# WHAT IS EXPECTED
Exactly as written, please repeat the data that follows, but not the pictures.

(RECORD EXTRACTS begins)

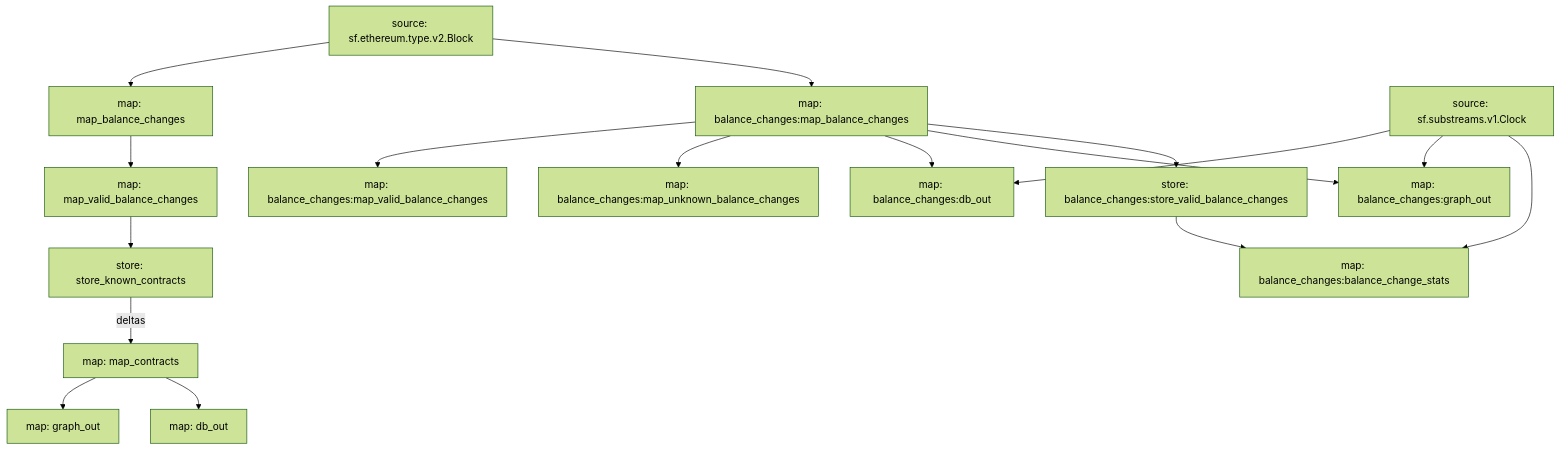
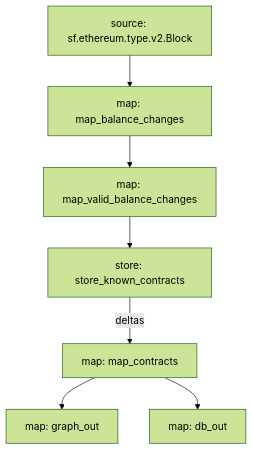
One commit to pinax-network/substreams-erc20-contracts changed the diagram in README.md. Above: the diagram before and after it, drawn with Mermaid (forest theme). The commit also changed other lines of this file, not shown here.

````diff
--- a/README.md
+++ b/README.md
@@ -51,32 +51,15 @@
 ```mermaid
 graph TD;
   map_balance_changes[map: map_balance_changes];
   sf.ethereum.type.v2.Block[source: sf.ethereum.type.v2.Block] --> map_balance_changes;
   map_valid_balance_changes[map: map_valid_balance_changes];
   map_balance_changes --> map_valid_balance_changes;
   store_known_contracts[store: store_known_contracts];
   map_valid_balance_changes --> store_known_contracts;
   map_contracts[map: map_contracts];
   store_known_contracts -- deltas --> map_contracts;
   graph_out[map: graph_out];
   map_contracts --> graph_out;
   db_out[map: db_out];
   map_contracts --> db_out;
-  balance_changes:map_balance_changes[map: balance_changes:map_balance_changes];
-  sf.ethereum.type.v2.Block[source: sf.ethereum.type.v2.Block] --> balance_changes:map_balance_changes;
-  balance_changes:map_valid_balance_changes[map: balance_changes:map_valid_balance_changes];
-  balance_changes:map_balance_changes --> balance_changes:map_valid_balance_changes;
-  balance_changes:map_unknown_balance_changes[map: balance_changes:map_unknown_balance_changes];
-  balance_changes:map_balance_changes --> balance_changes:map_unknown_balance_changes;
-  balance_changes:db_out[map: balance_changes:db_out];
-  sf.substreams.v1.Clock[source: sf.substreams.v1.Clock] --> balance_changes:db_out;
-  balance_changes:map_balance_changes --> balance_changes:db_out;
-  balance_changes:graph_out[map: balance_changes:graph_out];
-  sf.substreams.v1.Clock[source: sf.substreams.v1.Clock] --> balance_changes:graph_out;
-  balance_changes:map_balance_changes --> balance_changes:graph_out;
-  balance_changes:store_valid_balance_changes[store: balance_changes:store_valid_balance_changes];
-  balance_changes:map_balance_changes --> balance_changes:store_valid_balance_changes;
-  balance_changes:balance_change_stats[map: balance_changes:balance_change_stats];
-  sf.substreams.v1.Clock[source: sf.substreams.v1.Clock] --> balance_changes:balance_change_stats;
-  balance_changes:store_valid_balance_changes --> balance_changes:balance_change_stats;
 ```
````
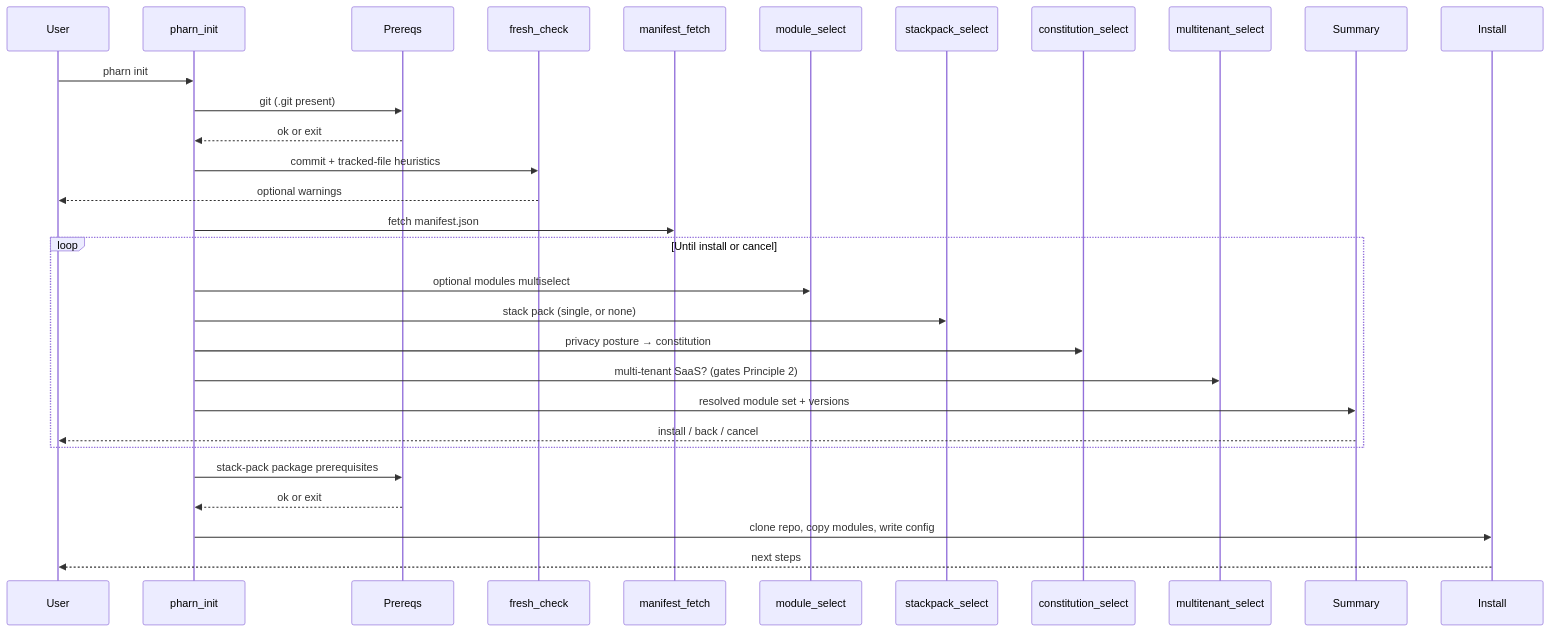
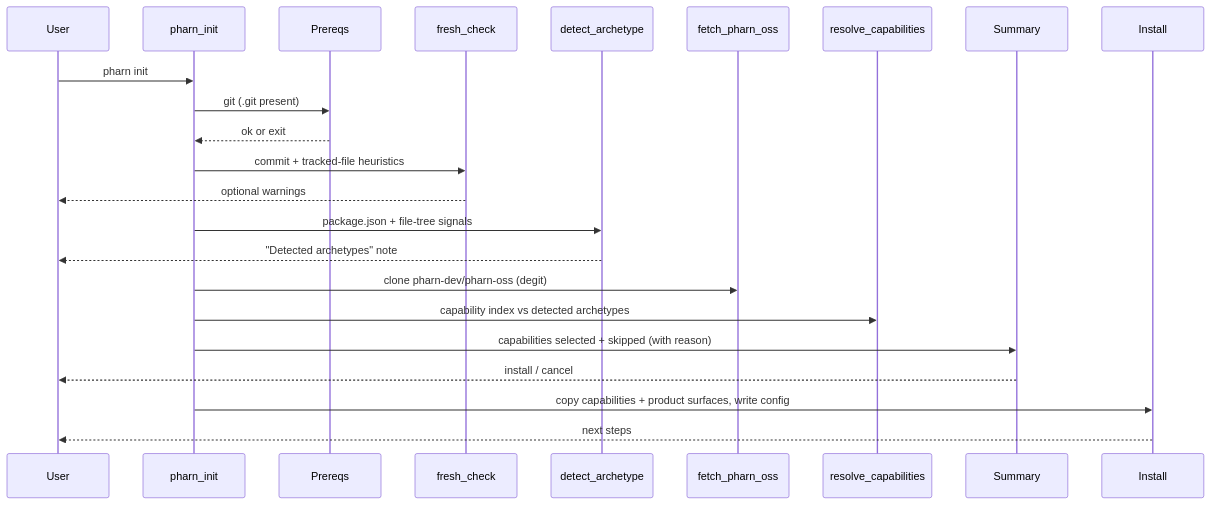
One commit to pharn-dev/pharn-cli changed the diagram in docs/commands/init.md. Above: the diagram before and after it, drawn with Mermaid. The commit also changed other lines of this file and 90 other files, not shown here.

First line of the commit message:
feat: make archetype detection the default init flow (#32)

````diff
--- a/docs/commands/init.md
+++ b/docs/commands/init.md
@@ -13,33 +17,26 @@
 ```mermaid
 sequenceDiagram
   participant User
   participant CLI as pharn_init
   participant Prereqs
   participant Fresh as fresh_check
-  participant Catalog as manifest_fetch
-  participant Modules as module_select
-  participant Stack as stackpack_select
-  participant Const as constitution_select
-  participant Tenant as multitenant_select
+  participant Detect as detect_archetype
+  participant Fetch as fetch_pharn_oss
+  participant Resolve as resolve_capabilities
   participant Summary
   participant Install
 
   User->>CLI: pharn init
   CLI->>Prereqs: git (.git present)
   Prereqs-->>CLI: ok or exit
   CLI->>Fresh: commit + tracked-file heuristics
   Fresh-->>User: optional warnings
-  CLI->>Catalog: fetch manifest.json
-  loop Until install or cancel
-    CLI->>Modules: optional modules multiselect
-    CLI->>Stack: stack pack (single, or none)
-    CLI->>Const: privacy posture → constitution
-    CLI->>Tenant: multi-tenant SaaS? (gates Principle 2)
-    CLI->>Summary: resolved module set + versions
-    Summary-->>User: install / back / cancel
-  end
-  CLI->>Prereqs: stack-pack package prerequisites
-  Prereqs-->>CLI: ok or exit
-  CLI->>Install: clone repo, copy modules, write config
+  CLI->>Detect: package.json + file-tree signals
+  Detect-->>User: "Detected archetypes" note
+  CLI->>Fetch: clone pharn-dev/pharn-oss (degit)
+  CLI->>Resolve: capability index vs detected archetypes
+  CLI->>Summary: capabilities selected + skipped (with reason)
+  Summary-->>User: install / cancel
+  CLI->>Install: copy capabilities + product surfaces, write config
   Install-->>User: next steps
 ```
````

(RECORD EXTRACTS ends)

# WRITTEN ANSWER
One commit to pinax-network/substreams-erc20-contracts changed the diagram in README.md. Above: the diagram before and after it, drawn with Mermaid (forest theme). The commit also changed other lines of this file, not shown here.

````diff
--- a/README.md
+++ b/README.md
@@ -51,32 +51,15 @@
 ```mermaid
 graph TD;
   map_balance_changes[map: map_balance_changes];
   sf.ethereum.type.v2.Block[source: sf.ethereum.type.v2.Block] --> map_balance_changes;
   map_valid_balance_changes[map: map_valid_balance_changes];
   map_balance_changes --> map_valid_balance_changes;
   store_known_contracts[store: store_known_contracts];
   map_valid_balance_changes --> store_known_contracts;
   map_contracts[map: map_contracts];
   store_known_contracts -- deltas --> map_contracts;
   graph_out[map: graph_out];
   map_contracts --> graph_out;
   db_out[map: db_out];
   map_contracts --> db_out;
-  balance_changes:map_balance_changes[map: balance_changes:map_balance_changes];
-  sf.ethereum.type.v2.Block[source: sf.ethereum.type.v2.Block] --> balance_changes:map_balance_changes;
-  balance_changes:map_valid_balance_changes[map: balance_changes:map_valid_balance_changes];
-  balance_changes:map_balance_changes --> balance_changes:map_valid_balance_changes;
-  balance_changes:map_unknown_balance_changes[map: balance_changes:map_unknown_balance_changes];
-  balance_changes:map_balance_changes --> balance_changes:map_unknown_balance_changes;
-  balance_changes:db_out[map: balance_changes:db_out];
-  sf.substreams.v1.Clock[source: sf.substreams.v1.Clock] --> balance_changes:db_out;
-  balance_changes:map_balance_changes --> balance_changes:db_out;
-  balance_changes:graph_out[map: balance_changes:graph_out];
-  sf.substreams.v1.Clock[source: sf.substreams.v1.Clock] --> balance_changes:graph_out;
-  balance_changes:map_balance_changes --> balance_changes:graph_out;
-  balance_changes:store_valid_balance_changes[store: balance_changes:store_valid_balance_changes];
-  balance_changes:map_balance_changes --> balance_changes:store_valid_balance_changes;
-  balance_changes:balance_change_stats[map: balance_changes:balance_change_stats];
-  sf.substreams.v1.Clock[source: sf.substreams.v1.Clock] --> balance_changes:balance_change_stats;
-  balance_changes:store_valid_balance_changes --> balance_changes:balance_change_stats;
 ```
````
One commit to pharn-dev/pharn-cli changed the diagram in docs/commands/init.md. Above: the diagram before and after it, drawn with Mermaid. The commit also changed other lines of this file and 90 other files, not shown here.

First line of the commit message:
feat: make archetype detection the default init flow (#32)

````diff
--- a/docs/commands/init.md
+++ b/docs/commands/init.md
@@ -13,33 +17,26 @@
 ```mermaid
 sequenceDiagram
   participant User
   participant CLI as pharn_init
   participant Prereqs
   participant Fresh as fresh_check
-  participant Catalog as manifest_fetch
-  participant Modules as module_select
-  participant Stack as stackpack_select
-  participant Const as constitution_select
-  participant Tenant as multitenant_select
+  participant Detect as detect_archetype
+  participant Fetch as fetch_pharn_oss
+  participant Resolve as resolve_capabilities
   participant Summary
   participant Install
 
   User->>CLI: pharn init
   CLI->>Prereqs: git (.git present)
   Prereqs-->>CLI: ok or exit
   CLI->>Fresh: commit + tracked-file heuristics
   Fresh-->>User: optional warnings
-  CLI->>Catalog: fetch manifest.json
-  loop Until install or cancel
-    CLI->>Modules: optional modules multiselect
-    CLI->>Stack: stack pack (single, or none)
-    CLI->>Const: privacy posture → constitution
-    CLI->>Tenant: multi-tenant SaaS? (gates Principle 2)
-    CLI->>Summary: resolved module set + versions
-    Summary-->>User: install / back / cancel
-  end
-  CLI->>Prereqs: stack-pack package prerequisites
-  Prereqs-->>CLI: ok or exit
-  CLI->>Install: clone repo, copy modules, write config
+  CLI->>Detect: package.json + file-tree signals
+  Detect-->>User: "Detected archetypes" note
+  CLI->>Fetch: clone pharn-dev/pharn-oss (degit)
+  CLI->>Resolve: capability index vs detected archetypes
+  CLI->>Summary: capabilities selected + skipped (with reason)
+  Summary-->>User: install / cancel
+  CLI->>Install: copy capabilities + product surfaces, write config
   Install-->>User: next steps
 ```
````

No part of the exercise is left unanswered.